How To Eat Like a Minimalist
Minimalism, according to The Minimalists, is a “tool that can assist in finding freedom”. It means living more with less. In today’s discussion, we indulge in living more with less food.
Our fridges and pantries are FULL of items. We tend to over shop, which leads to this notion that we must eat everything we've purchased. As a globe, we tend to be wasteful. According to Feeding America, it’s estimated that Americans waste up to 70 billion pounds of food per year.
When I lived in Japan, my mom walked to the store daily. In Asian cultures, it's very common to go to the store each day, pick up the freshest vegetables, meats and fish, head home and store food in a small pint-sized fridge. In our society, we shop big - big in quantity and big in money. Consider switching to a minimalistic diet, similar to Asian cultures where food is eaten sparingly and less waste is accumulated each year.
What you should have in your fridge at all times

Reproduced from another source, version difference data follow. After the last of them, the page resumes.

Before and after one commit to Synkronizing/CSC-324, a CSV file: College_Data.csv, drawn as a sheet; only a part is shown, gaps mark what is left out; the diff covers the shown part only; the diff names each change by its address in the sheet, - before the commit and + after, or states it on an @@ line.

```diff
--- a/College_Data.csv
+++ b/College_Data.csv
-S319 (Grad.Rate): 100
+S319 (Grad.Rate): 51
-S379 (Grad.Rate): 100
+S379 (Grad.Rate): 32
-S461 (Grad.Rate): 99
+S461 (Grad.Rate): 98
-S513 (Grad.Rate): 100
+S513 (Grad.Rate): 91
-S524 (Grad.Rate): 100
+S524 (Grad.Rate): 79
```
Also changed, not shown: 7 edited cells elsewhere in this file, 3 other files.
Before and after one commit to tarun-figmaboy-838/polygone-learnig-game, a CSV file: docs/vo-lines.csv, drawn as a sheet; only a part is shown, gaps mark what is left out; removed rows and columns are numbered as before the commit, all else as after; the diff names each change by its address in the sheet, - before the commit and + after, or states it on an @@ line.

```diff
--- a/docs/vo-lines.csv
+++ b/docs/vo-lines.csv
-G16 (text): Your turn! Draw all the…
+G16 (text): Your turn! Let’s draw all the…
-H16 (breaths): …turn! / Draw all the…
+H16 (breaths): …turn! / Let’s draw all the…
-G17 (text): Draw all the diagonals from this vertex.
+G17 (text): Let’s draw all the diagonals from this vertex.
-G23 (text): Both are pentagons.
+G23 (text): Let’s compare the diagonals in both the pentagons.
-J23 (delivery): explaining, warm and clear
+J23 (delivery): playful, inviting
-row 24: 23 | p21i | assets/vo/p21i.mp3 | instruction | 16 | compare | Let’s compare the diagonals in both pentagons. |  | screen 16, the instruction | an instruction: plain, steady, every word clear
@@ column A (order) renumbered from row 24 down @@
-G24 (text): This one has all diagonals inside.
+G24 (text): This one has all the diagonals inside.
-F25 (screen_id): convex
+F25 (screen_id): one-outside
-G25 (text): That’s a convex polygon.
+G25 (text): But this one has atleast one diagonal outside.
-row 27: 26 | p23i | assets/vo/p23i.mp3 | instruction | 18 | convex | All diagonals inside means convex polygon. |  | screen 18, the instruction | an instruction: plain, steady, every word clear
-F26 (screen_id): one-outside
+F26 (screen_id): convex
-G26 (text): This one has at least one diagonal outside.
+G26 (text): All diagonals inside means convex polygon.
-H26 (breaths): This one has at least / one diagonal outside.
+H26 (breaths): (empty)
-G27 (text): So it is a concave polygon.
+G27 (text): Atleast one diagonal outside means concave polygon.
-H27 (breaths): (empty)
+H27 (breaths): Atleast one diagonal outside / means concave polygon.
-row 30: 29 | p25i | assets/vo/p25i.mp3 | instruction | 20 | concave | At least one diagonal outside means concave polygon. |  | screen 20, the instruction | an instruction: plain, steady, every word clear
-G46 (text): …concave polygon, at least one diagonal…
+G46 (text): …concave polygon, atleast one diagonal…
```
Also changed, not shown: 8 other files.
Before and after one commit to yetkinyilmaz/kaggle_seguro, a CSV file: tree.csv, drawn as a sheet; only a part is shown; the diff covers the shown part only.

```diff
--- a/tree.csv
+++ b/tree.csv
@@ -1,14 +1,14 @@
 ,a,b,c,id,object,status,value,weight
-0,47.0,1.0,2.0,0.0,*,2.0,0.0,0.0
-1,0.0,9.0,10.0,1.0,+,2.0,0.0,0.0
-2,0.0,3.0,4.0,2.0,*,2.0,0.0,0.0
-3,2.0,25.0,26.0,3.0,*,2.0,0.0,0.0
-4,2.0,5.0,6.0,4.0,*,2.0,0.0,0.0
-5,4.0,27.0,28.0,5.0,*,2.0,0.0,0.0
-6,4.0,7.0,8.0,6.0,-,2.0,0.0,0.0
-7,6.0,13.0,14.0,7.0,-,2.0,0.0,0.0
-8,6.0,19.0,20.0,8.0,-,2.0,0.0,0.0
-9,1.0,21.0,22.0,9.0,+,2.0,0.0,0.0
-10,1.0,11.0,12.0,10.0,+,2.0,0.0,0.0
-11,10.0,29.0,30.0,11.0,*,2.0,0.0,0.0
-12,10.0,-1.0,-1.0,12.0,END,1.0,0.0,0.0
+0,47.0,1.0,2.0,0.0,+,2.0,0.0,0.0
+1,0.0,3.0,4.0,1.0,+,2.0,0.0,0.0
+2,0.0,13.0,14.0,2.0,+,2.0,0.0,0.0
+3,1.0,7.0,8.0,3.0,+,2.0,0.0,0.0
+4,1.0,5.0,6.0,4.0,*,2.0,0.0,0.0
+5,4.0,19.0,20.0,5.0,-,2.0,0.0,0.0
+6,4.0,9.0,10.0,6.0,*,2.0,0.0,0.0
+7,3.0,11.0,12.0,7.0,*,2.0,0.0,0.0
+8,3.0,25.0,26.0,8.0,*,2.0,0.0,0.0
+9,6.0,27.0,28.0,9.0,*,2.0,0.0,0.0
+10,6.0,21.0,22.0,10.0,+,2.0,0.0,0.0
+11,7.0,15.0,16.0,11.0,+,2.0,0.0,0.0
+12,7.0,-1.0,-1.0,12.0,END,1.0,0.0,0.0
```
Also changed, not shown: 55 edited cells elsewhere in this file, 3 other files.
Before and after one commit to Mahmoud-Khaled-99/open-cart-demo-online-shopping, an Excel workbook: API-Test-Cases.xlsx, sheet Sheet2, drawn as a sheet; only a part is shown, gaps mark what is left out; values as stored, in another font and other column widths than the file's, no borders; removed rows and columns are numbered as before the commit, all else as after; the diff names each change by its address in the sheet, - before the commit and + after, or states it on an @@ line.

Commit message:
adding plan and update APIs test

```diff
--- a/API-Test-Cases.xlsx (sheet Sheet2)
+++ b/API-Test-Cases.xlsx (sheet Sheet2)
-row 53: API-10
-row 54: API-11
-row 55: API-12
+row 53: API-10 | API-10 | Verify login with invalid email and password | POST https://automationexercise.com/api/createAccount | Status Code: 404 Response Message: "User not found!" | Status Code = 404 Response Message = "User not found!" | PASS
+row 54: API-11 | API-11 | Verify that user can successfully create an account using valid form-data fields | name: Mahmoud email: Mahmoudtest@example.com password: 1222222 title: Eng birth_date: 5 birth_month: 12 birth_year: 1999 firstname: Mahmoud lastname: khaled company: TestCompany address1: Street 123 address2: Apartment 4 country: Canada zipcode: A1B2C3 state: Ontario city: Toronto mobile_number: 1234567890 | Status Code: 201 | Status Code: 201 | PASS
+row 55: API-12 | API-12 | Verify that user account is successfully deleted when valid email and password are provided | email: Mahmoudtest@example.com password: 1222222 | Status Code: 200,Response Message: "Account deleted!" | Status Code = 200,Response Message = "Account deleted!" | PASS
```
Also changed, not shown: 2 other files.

I shop often. When I shop, I buy a few items at a time and try avoid what I refer to as “overcrowding of the fridge”. Here are a few items I always have in my fridge: cage-free eggs, turkey bacon, apples, one condiment (pick your favorite), lemon juice, chives (or one fresh herb, ghee, rice and protein (pick your favorite). These simple ingredients are can be mixed, molded and curated into simple dishes. Anything more than this will overcrowd the fridge.
Ghee and white rice mixed together make a great, simple breakfast. While it may not sound like breakfast, it fits the minimalistic approach to eating. Eat simple foods of simple colors without the glam. Have a bowl of bone broth with carrots and celery if you don't mind a savory flavor. Drink warm or lukewarm water each morning to light your digestive fire.
Lunch is a great opportunity to be creative. According to Ayruveda (a non-traditional and holistic approach to life), lunch should be the largest meal of the day, allowing for your body to fully digest. Curried green beans and kidney beans are the perfect mix of protein and greens. I'm a big fan of curry sauces. They're pre-made with only a few ingredients you can pronounce. Here are a few of my favorites: Madras Curry, Tikka Masala and Frontier Curry Powder.
While it's nice to play around with dinner meals, they don't have to be decked out with bells and whistles. I refer to a simple dinner as one including three items (a protein, a vegetable and a healthy sauce). Simmer and boil dinner foods instead of following a fancy recipe such as boiling broccoli and adding a hint of lemon. Simmer salmon with a teaspoon of pepper and Himalayan sea salt. There, all done!
It’s possible to eat like a minimalist. Start slow and give yourself a break. In a culture where we are subjected to large portions and hundreds of brands of food, it’s challenging to narrow your food focus.